The Jonathan Jay Pollard Spy Case
The Spy Sings
Another looming question is why did Israel fail to rescue their agent? The reason has never been made public. Some have speculated that Israel knew it was in for a big public relations disaster and decided that giving the Pollards refuge would only aggravate it. It has also been said that turning them away was the result of a simple mix-up. Elliot Goldenberg in The Hunting Horse quotes an unnamed source as saying that Pollard would have been taken into the embassy and flown to Israel if Israel's ambassador to the United States, Meir Rosenne, had been present. Unfortunately for the spy, Rosenne was in Paris. Elyakim Rubinstein was in charge that day and he had not been briefed about plans to aid Pollard. After the incident, Rubinstein became Israel's attorney general. He has also become a vocal supporter of clemency for Pollard.

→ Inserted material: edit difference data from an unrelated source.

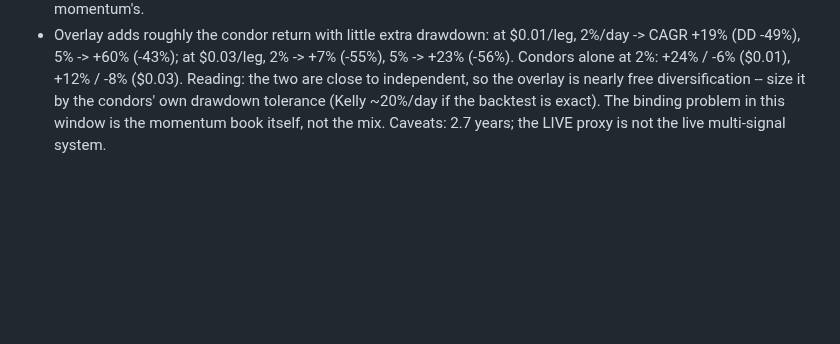
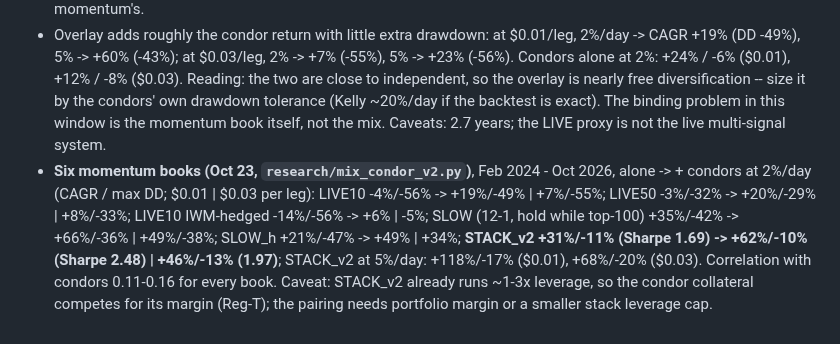
Before and after one commit to connormortoncbtx-sketch/momentum-system, a Markdown page: docs/2026-10_strategy_research.md, the part around the change. GitHub-like rendering; blank space fills up the shorter version.

Commit message:
docs: condor overlay x six momentum books
Co-Authored-By: Claude Opus 5.5 <noreply@anthropic.com>
Claude-Session: https://claude.ai/code/session_01NQksnTKH6U3HinFRXxz3fh

```diff
--- a/docs/2026-10_strategy_research.md
+++ b/docs/2026-10_strategy_research.md
@@ -2571,3 +2571,10 @@ Momentum = LIVE-proxy top 10, weekly, fully invested, 15 bp/side, absolute retur
 Reading: the two are close to independent, so the overlay is nearly free diversification -- size it by the condors'
 own drawdown tolerance (Kelly ~20%/day if the backtest is exact). The binding problem in this window is the momentum
 book itself, not the mix. Caveats: 2.7 years; the LIVE proxy is not the live multi-signal system.
+- **Six momentum books (Oct 23, `research/mix_condor_v2.py`)**, Feb 2024 - Oct 2026, alone -> + condors at 2%/day
+  (CAGR / max DD; $0.01 | $0.03 per leg): LIVE10 -4%/-56% -> +19%/-49% | +7%/-55%; LIVE50 -3%/-32% -> +20%/-29% |
+  +8%/-33%; LIVE10 IWM-hedged -14%/-56% -> +6% | -5%; SLOW (12-1, hold while top-100) +35%/-42% -> +66%/-36% |
+  +49%/-38%; SLOW_h +21%/-47% -> +49% | +34%; **STACK_v2 +31%/-11% (Sharpe 1.69) -> +62%/-10% (Sharpe 2.48) |
+  +46%/-13% (1.97)**; STACK_v2 at 5%/day: +118%/-17% ($0.01), +68%/-20% ($0.03). Correlation with condors 0.11-0.16
+  for every book. Caveat: STACK_v2 already runs ~1-3x leverage, so the condor collateral competes for its margin
+  (Reg-T); the pairing needs portfolio margin or a smaller stack leverage cap.
```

When Pollard was arrested, the Israeli government immediately denied that he was their agent. Prime Minister Shimon Peres and Foreign Minister Yitzhak Shamir both claimed complete ignorance of Israel's mole in America. A committee was formed to ferret out the truth of the matter. But Blitzer is probably correct that this was not so much the investigating body it was officially supposed to be as a "damage control" mechanism. Predictably, it concluded that Pollard's spying was a "rogue operation" unbeknownst to the highest authorities in Israel.

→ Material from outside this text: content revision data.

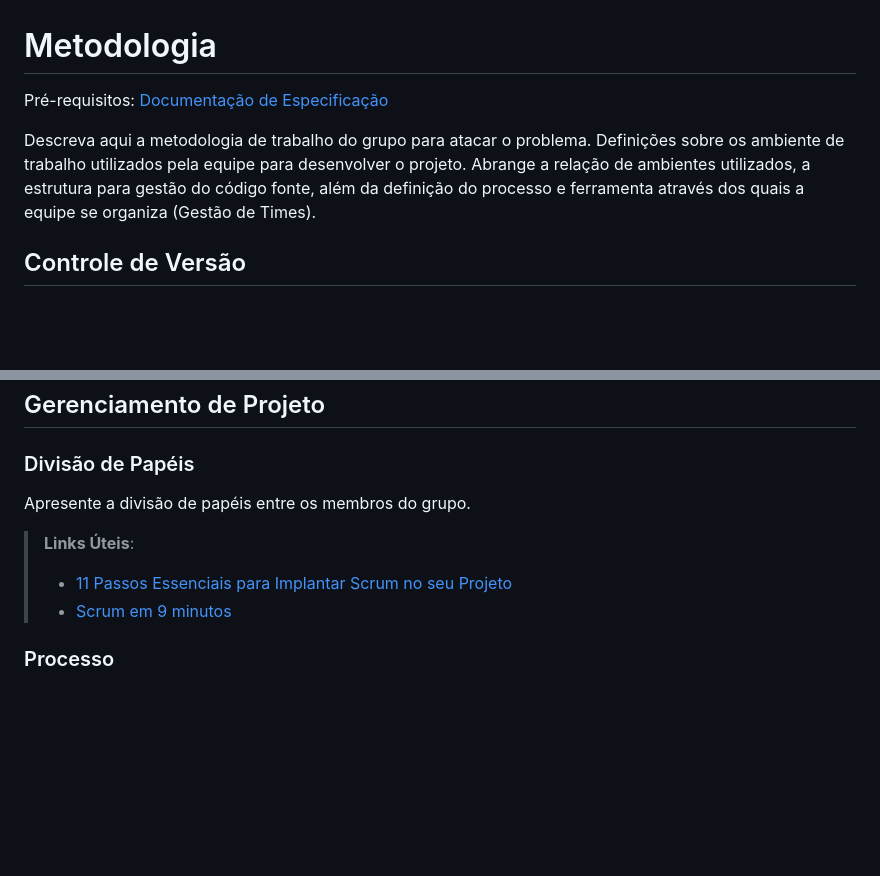
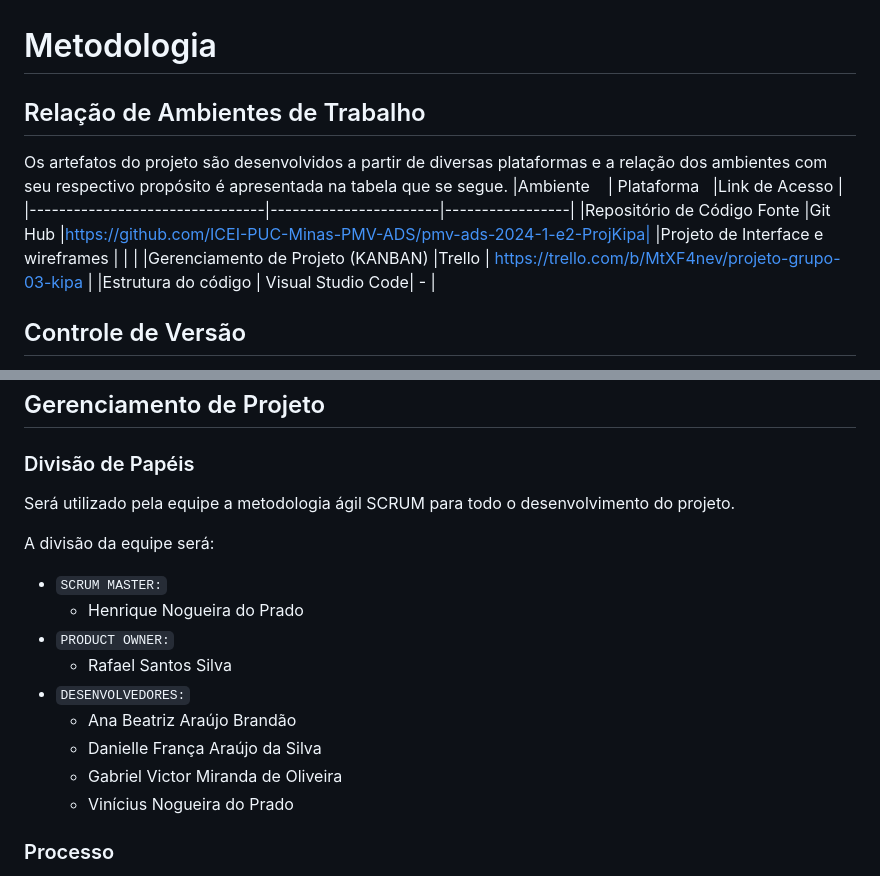
Before and after one commit to ICEI-PUC-Minas-PMV-ADS/pmv-ads-2024-1-e2-proj-int-t3-grupo03, a Markdown page: docs/03-Metodologia.md, 2 parts joined by grey strips. Drawn GitHub-style; blank space fills up the shorter version.

Commit message:
Update 03-Metodologia.md
Adicionei a -Relação de Ambientes de Trabalho e -Divisão de Papéis.

```diff
--- a/docs/03-Metodologia.md
+++ b/docs/03-Metodologia.md
@@ -1,9 +1,14 @@
 
 # Metodologia
 
-<span style="color:red">Pré-requisitos: <a href="2-Especificação do Projeto.md"> Documentação de Especificação</a></span>
-
-Descreva aqui a metodologia de trabalho do grupo para atacar o problema. Definições sobre os ambiente de trabalho utilizados pela  equipe para desenvolver o projeto. Abrange a relação de ambientes utilizados, a estrutura para gestão do código fonte, além da definição do processo e ferramenta através dos quais a equipe se organiza (Gestão de Times).
+## Relação de Ambientes de Trabalho
+Os artefatos do projeto são desenvolvidos a partir de diversas plataformas e a relação dos ambientes com seu respectivo propósito é apresentada na tabela que se segue.
+|Ambiente                        | Plataforma            |Link de Acesso         |
+|--------------------------------|-----------------------|-----------------|
+|Repositório de Código Fonte      |Git Hub                |https://github.com/ICEI-PUC-Minas-PMV-ADS/pmv-ads-2024-1-e2-ProjKipa|
+|Projeto de Interface e wireframes |                |     |
+|Gerenciamento de Projeto (KANBAN)         |Trello         |  https://trello.com/b/MtXF4nev/projeto-grupo-03-kipa   |
+|Estrutura do código | Visual Studio Code| - |
 
 ## Controle de Versão
 
@@ -39,12 +44,20 @@ Discuta como a configuração do projeto foi feita na ferramenta de versionament
 
 ### Divisão de Papéis
 
-Apresente a divisão de papéis entre os membros do grupo.
+Será utilizado pela equipe a metodologia ágil SCRUM para todo o desenvolvimento do projeto.
 
-> **Links Úteis**:
-> - [11 Passos Essenciais para Implantar Scrum no seu
-> Projeto](https://mindmaster.com.br/scrum-11-passos/)
-> - [Scrum em 9 minutos](https://www.youtube.com/watch?v=XfvQWnRgxG0)
+A divisão da equipe será:
+
+- `SCRUM MASTER:`
+  - Henrique Nogueira do Prado
+- `PRODUCT OWNER:`
+  - Rafael Santos Silva
+- `DESENVOLVEDORES:`
+  - Ana Beatriz Araújo Brandão
+  - Danielle França Araújo da Silva
+  - Gabriel Victor Miranda de Oliveira
+  - Vinícius Nogueira do Prado
+
 
 ### Processo
 
```
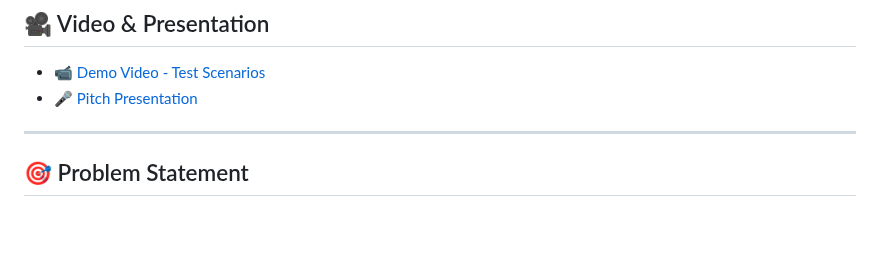
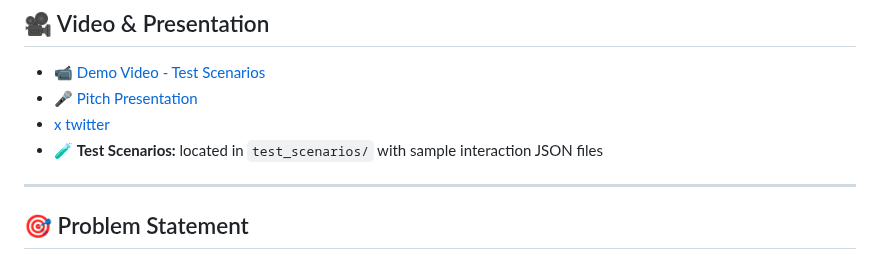
Before and after one commit to samarabdelhameed/AION_AI_Agent, a Markdown page: README.md, the part around the change. Drawn GitHub-style; blank space fills up the shorter version.

Commit message:
edit readme file added x link

```diff
--- a/README.md
+++ b/README.md
@@ -10,6 +10,8 @@
 
 - 📹 [Demo Video - Test Scenarios](https://www.youtube.com/watch?v=V4Mc4OpblnY)
 - 🎤 [Pitch Presentation](https://www.youtube.com/watch?v=h3Lq5KR6SMo)
+- [x twitter](https://x.com/AION_Agent)
+- 🧪 **Test Scenarios:** located in `test_scenarios/` with sample interaction JSON files
 
 ---
 
```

During his time in jail awaiting trial, Pollard was hopeful that Israel would intercede on his behalf. Instead, Israel cooperated with the U.S. government in its efforts to nail him. They agreed to turn over all the documents that Pollard had given them.

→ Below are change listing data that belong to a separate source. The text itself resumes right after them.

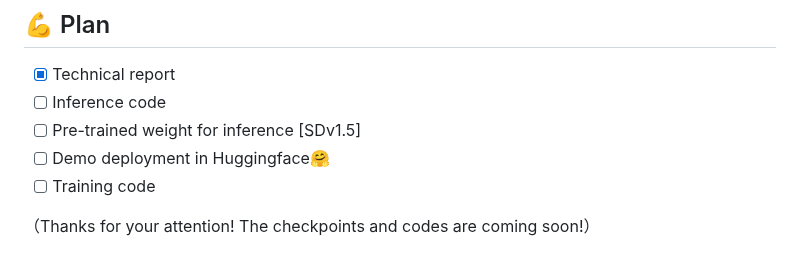
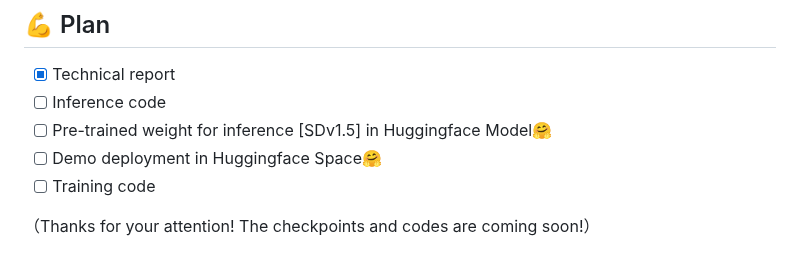
Before and after one commit to SPF-Portrait/SPF-Protrait, a Markdown page: README.md, the part around the change. Drawn GitHub-style.

```diff
--- a/README.md
+++ b/README.md
@@ -20,8 +20,8 @@
 
 - [x] Technical report
 - [ ] Inference code
-- [ ] Pre-trained weight for inference [SDv1.5]
-- [ ] Demo deployment in Huggingface🤗
+- [ ] Pre-trained weight for inference [SDv1.5] in Huggingface Model🤗
+- [ ] Demo deployment in Huggingface Space🤗
 - [ ] Training code
 
 （Thanks for your attention! The checkpoints and codes are coming soon!）
```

When it became obvious that the Israelis were not going to get Pollard out of his predicament, he decided to spill the details of the operations in which he had been involved to U.S. authorities. However, he always insisted that he was not committing espionage against America but for its ally Israel.
The charges against him were very serious and carried a possible sentence of life. Anne Henderson-Pollard was charged with two counts, one of "conspiring to receive embezzled government property" and another of "unauthorized possession of national defense information." Each charge carried a possible maximum of five years behind bars. She was especially terrified of continued incarceration because her time in jail had been horrendous. By the time of the trial, the 25-year-old had lost 50 pounds and her hair had gone gray. Henderson-Pollard claimed that she had been "locked in a tiny, windowless, roach and rat-infested cell for 23 1/2 to 24 hours a day. I was deliberately denied essential medical treatment and prescriptions for my numerous health problems, and almost died as a result of this."
Joseph DiGenova, a volatile and ambitious man with bushy eyebrows and an intense stare, headed the government's prosecutorial team.
Richard Hibey, a respected attorney, defended Jonathan Pollard. Later, both Jonathan Pollard and his father would express grave doubts about whether or not the lawyer truly had his client's best interests at heart.
Pollard's attorneys cut a deal with the prosecution. Their client would plead guilty if the prosecutors would not ask for the maximum sentence. The deal was accepted.
The spy pled guilty. Jay Pollard sat in the courtroom, visibly trembling, as he made the plea.
"Do you know of any reason why I shouldn't accept your plea?" Judge Aubrey Robinson asked.
"No, sir, I don't," Pollard replied in a sickly-sounding voice.
The judge tried to impress the gravity of the situation upon the spy and make certain he knew that the deal carried no guarantee. "You realize I could still impose life imprisonment?" Robinson continued.
"Yes," Jay said.
Shortly thereafter, in the same court session, Anne Henderson-Pollard, pitifully thin, hunched over in apparent pain, and wearing a dress of funereal black, pled guilty to a single count of "conspiring to receive and possessing stolen documents."